Mothers in the United States earn less despite education and experience.” New research finds that the motherhood wage gap has remained the same over the past 30 years, and has actually gotten worse for some mothers.

Gender wage inequality: What we know and how we can fix it.” Equitable Growth’s recent report details the drivers of U.S. wage inequality for mothers and childless women alike and lays out steps that can be taken at the state and federal level to address it.

After 25 years, it’s time for paid leave.” Twenty-five years ago, President Bill Clinton signed the Family and Medical Leave Act, providing most workers the job-protected right to take unpaid time off from work to care for a new child.
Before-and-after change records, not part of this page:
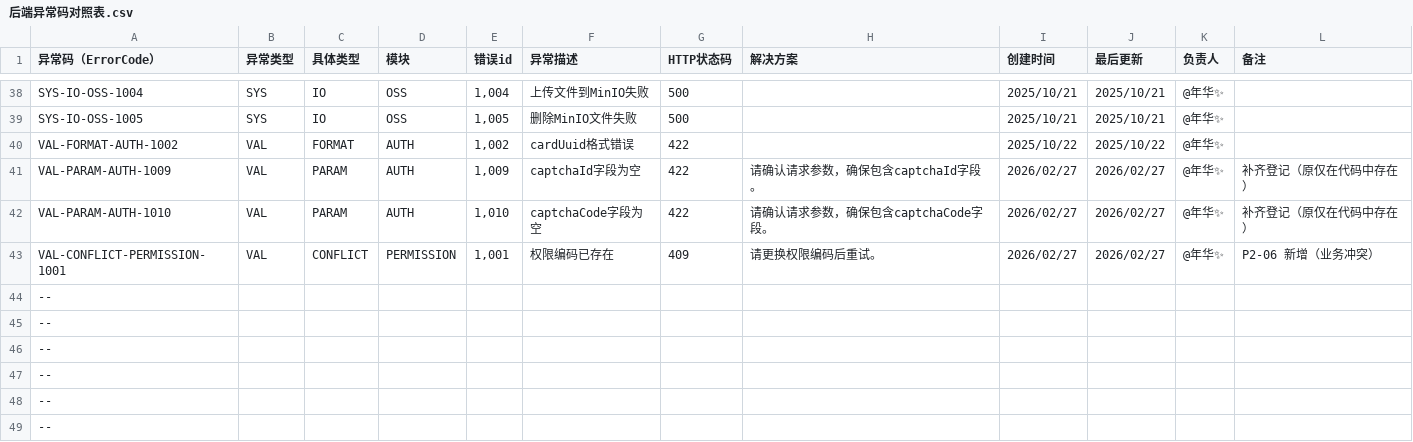
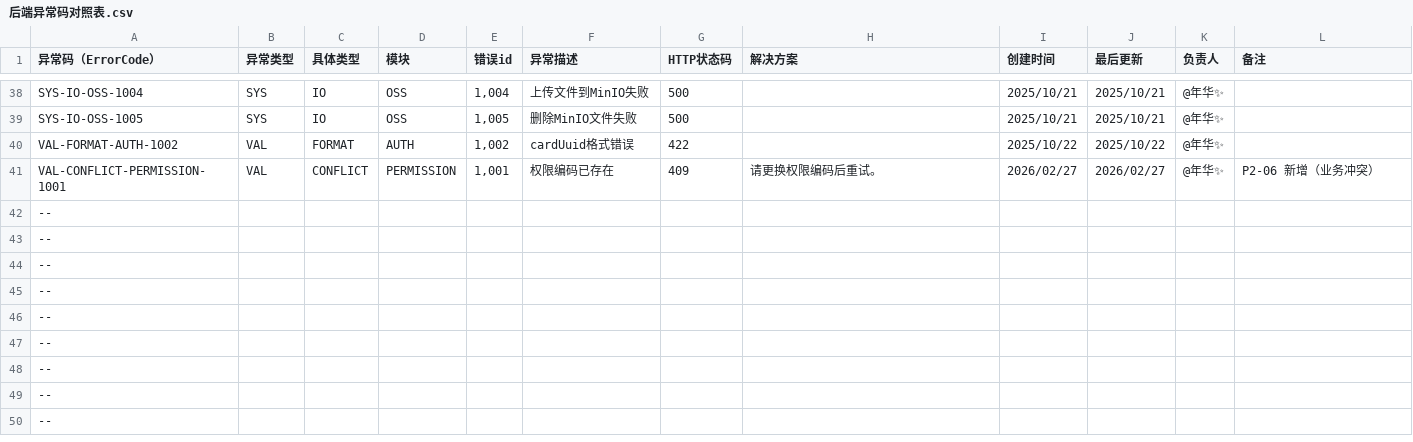
Before and after one commit to WiseDepotDev/WiseDeoptServer, a CSV file: wise-depot-plan/后端异常码对照表.csv, drawn as a sheet; only a part is shown, gaps mark what is left out; the shorter side is filled out with more unchanged rows.

Commit message:
chore(gen): 同步错误码清单与后端异常码对照表
- 由生成器刷新 tools/gen/errorcode-manifest.json 与 wise-depot-plan/后端异常码对照表.csv
- 本次同步内容：移除图形验证码码位（VAL-PARAM-AUTH-1009/1010），登记人机验证码位 AUTH-HUMAN-1001..1007

```diff
--- a/wise-depot-plan/后端异常码对照表.csv
+++ b/wise-depot-plan/后端异常码对照表.csv
@@ -40,4 +40,2 @@ SYS-IO-OSS-1005,SYS,IO,OSS,"1,005",删除MinIO文件失败,500,,2025/10/21,2025/
 VAL-FORMAT-AUTH-1002,VAL,FORMAT,AUTH,"1,002",cardUuid格式错误,422,,2025/10/22,2025/10/22,@年华✨,
-VAL-PARAM-AUTH-1009,VAL,PARAM,AUTH,"1,009",captchaId字段为空,422,请确认请求参数，确保包含captchaId字段。,2026/02/27,2026/02/27,@年华✨,补齐登记（原仅在代码中存在）
-VAL-PARAM-AUTH-1010,VAL,PARAM,AUTH,"1,010",captchaCode字段为空,422,请确认请求参数，确保包含captchaCode字段。,2026/02/27,2026/02/27,@年华✨,补齐登记（原仅在代码中存在）
 VAL-CONFLICT-PERMISSION-1001,VAL,CONFLICT,PERMISSION,"1,001",权限编码已存在,409,请更换权限编码后重试。,2026/02/27,2026/02/27,@年华✨,P2-06 新增（业务冲突）
```
Also changed, not shown: 1 other file.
This column looks at why it’s time to update the law to include paid leave.

Can women’s “sagging middle” help explain the fall in U.S. labor force participation rates?” Labor force participation rates have been falling since 2000, and women dropping out of the workforce is playing a role. Research shows that, following the birth of a child, women’s labor force participation is lower today than in the past.

Has the momentum around paid leave reached a tipping point in the United States?” Existing state policies show that paid family leave based on a social insurance model can provide a critical benefit for everyone in the U.S. workforce.
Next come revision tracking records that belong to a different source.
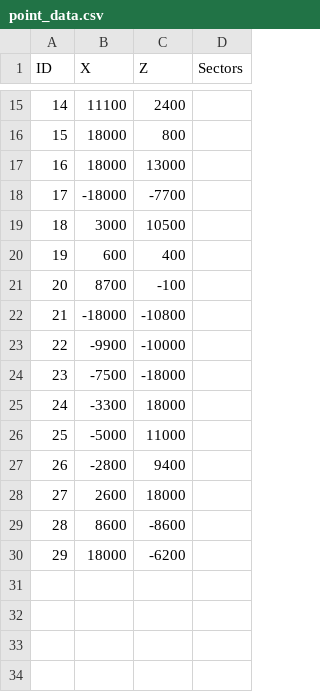
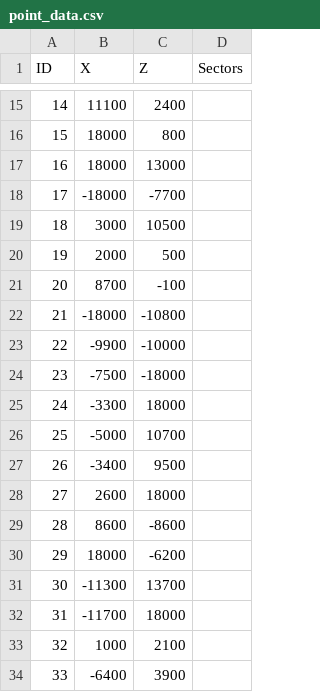
Before and after one commit to Jerodar/WAMap, a CSV file: data/point_data.csv, drawn as a sheet; only a part is shown, gaps mark what is left out.

```diff
--- a/data/point_data.csv
+++ b/data/point_data.csv
@@ -19,3 +19,3 @@ ID,X,Z,Sectors
 18,3000,10500,
-19,600,400,
+19,2000,500,
 20,8700,-100,
@@ -25,4 +25,4 @@ ID,X,Z,Sectors
 24,-3300,18000,
-25,-5000,11000,
-26,-2800,9400,
+25,-5000,10700,
+26,-3400,9500,
 27,2600,18000,
@@ -30 +30,5 @@ ID,X,Z,Sectors
 29,18000,-6200,
+30,-11300,13700,
+31,-11700,18000,
+32,1000,2100,
+33,-6400,3900,
```
Also changed, not shown: data/island_data.csv, data/sector_data.csv, 54 other files.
Across developed countries, family policies help women.” Research examining whether there is a cause-and-effect relationship between family policies and women’s employment outcomes in western countries finds that spending on childcare and early child learning results in higher rates of women’s employment and a reduction in the gender wage gap.
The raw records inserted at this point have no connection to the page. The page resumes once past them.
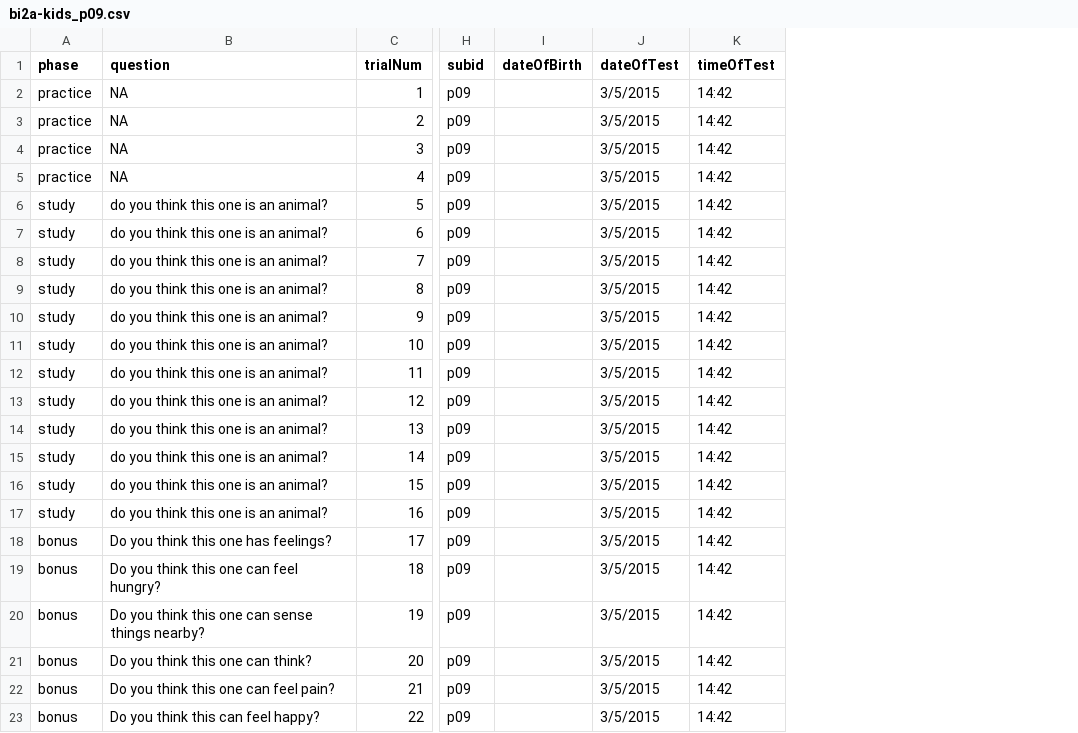
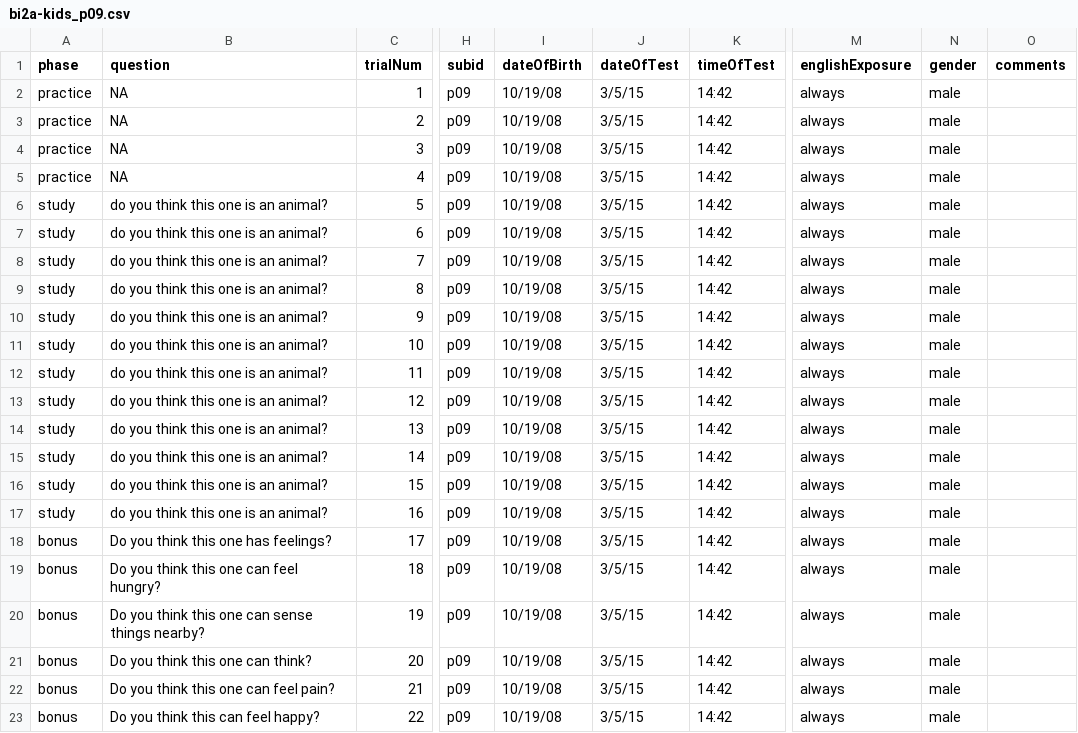
Before and after one commit to kgweisman/bi2a-kids, a CSV file: data/bi2a-kids_p09.csv, drawn as a sheet; only a part is shown, gaps mark what is left out; the diff names each change by its address in the sheet, - before the commit and + after, or states it on an @@ line.

```diff
--- a/data/bi2a-kids_p09.csv
+++ b/data/bi2a-kids_p09.csv
+column M (englishExposure), rows 2-23: all always
+column N (gender), rows 2-23: all male
+column O (comments), empty
-I2:I23 (dateOfBirth): (empty)
+I2:I23 (dateOfBirth): 10/19/08
-J2:J23 (dateOfTest): 3/5/2015
+J2:J23 (dateOfTest): 3/5/15
```
Also changed, not shown: 7 other files.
Is the cost of childcare driving women out of the U.S. workforce?” Research finds that rising childcare expenditures in the United States results in an estimated five percent decline in total employment of women and a 13 percent decline in the employment of working mothers with children under the age of 5.

All work and no pay for women around the globe.” A young women entering the job market today can expect to work on average four more years than their male counterpart due to women’s disproportionate share of unpaid and domestic duties.

Working mothers with infants and toddlers and the importance of family economic security.” Mothers with young children have played a crucial role in keeping their families afloat financially in the United States, elevating the need for policies that address work-family conflict.